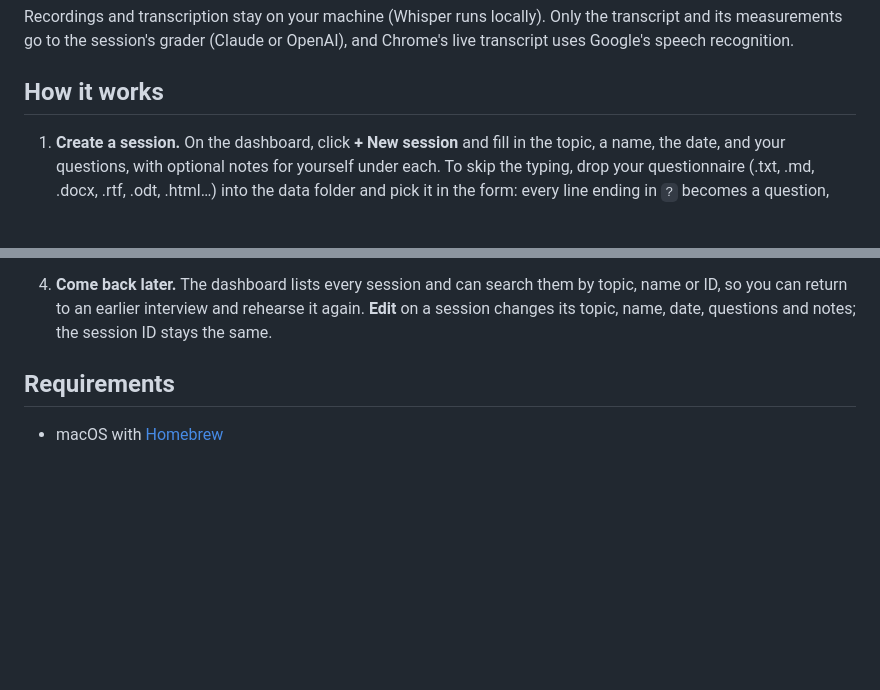
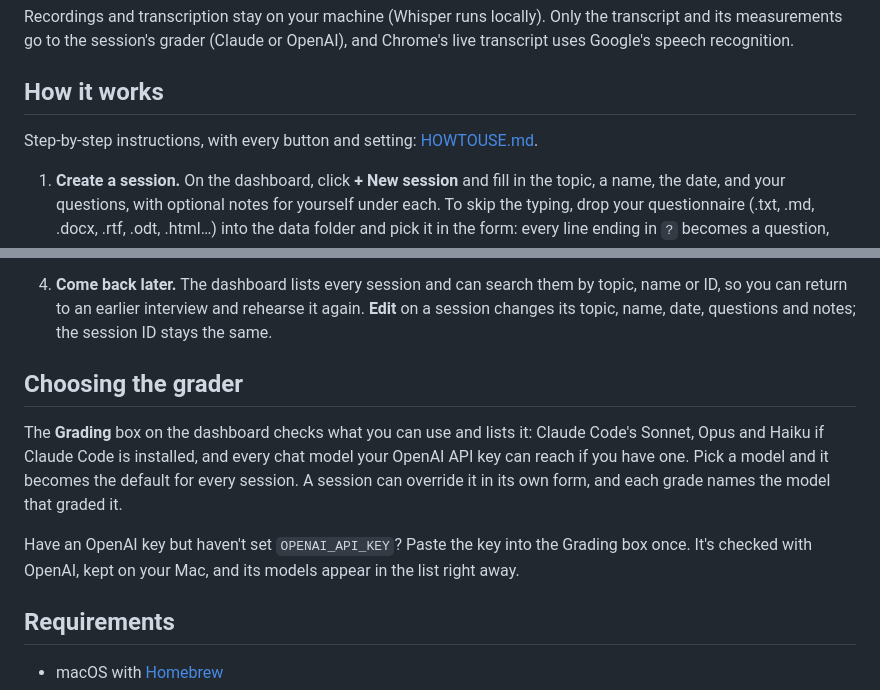
Before and after one commit to yoelf22/talkTalk, a Markdown page: README.md, 2 parts joined by grey strips. Drawn GitHub-style; blank space fills up the shorter version.

Commit message:
HOWTOUSE.md step-by-step guide; README section on choosing the grader
Co-Authored-By: Claude Opus 5.5 <noreply@anthropic.com>

```diff
--- a/README.md
+++ b/README.md
@@ -51,6 +51,8 @@ the session's grader (Claude or OpenAI), and Chrome's live transcript uses Googl
 
 ## How it works
 
+Step-by-step instructions, with every button and setting: [HOWTOUSE.md](HOWTOUSE.md).
+
 1. **Create a session.** On the dashboard, click **+ New session** and fill in the topic, a name, the date, and your
    questions, with optional notes for yourself under each. To skip the typing, drop your questionnaire (.txt, .md, .docx, .rtf, .odt, .html…) into the data
    folder and pick it in the form: every line ending in `?` becomes a question, and the lines after it its notes. Check the rows before you create the session; the file then moves into the session's folder. Each
@@ -68,6 +70,16 @@ the session's grader (Claude or OpenAI), and Chrome's live transcript uses Googl
 4. **Come back later.** The dashboard lists every session and can search them by topic, name or ID, so you
    can return to an earlier interview and rehearse it again. **Edit** on a session changes its topic, name, date,
    questions and notes; the session ID stays the same.
+
+## Choosing the grader
+
+The **Grading** box on the dashboard checks what you can use and lists it: Claude Code's Sonnet, Opus and Haiku
+if Claude Code is installed, and every chat model your OpenAI API key can reach if you have one. Pick a model and it
+becomes the default for every session. A session can override it in its own form, and each grade names the model
+that graded it.
+
+Have an OpenAI key but haven't set `OPENAI_API_KEY`? Paste the key into the Grading box once. It's checked with
+OpenAI, kept on your Mac, and its models appear in the list right away.
 
 ## Requirements
 
```
Also changed, not shown: HOWTOUSE.md (added, +91 -0 lines).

= = = =

TASK ITEM:
Copy, word for word, the entries above from the first line to the line that holds "HOWTOUSE.md step-by-step guide;". Drop the pictures.

ANSWER TO THIS EXERCISE:
Before and after one commit to yoelf22/talkTalk, a Markdown page: README.md, 2 parts joined by grey strips. Drawn GitHub-style; blank space fills up the shorter version.

Commit message:
HOWTOUSE.md step-by-step guide; README section on choosing the grader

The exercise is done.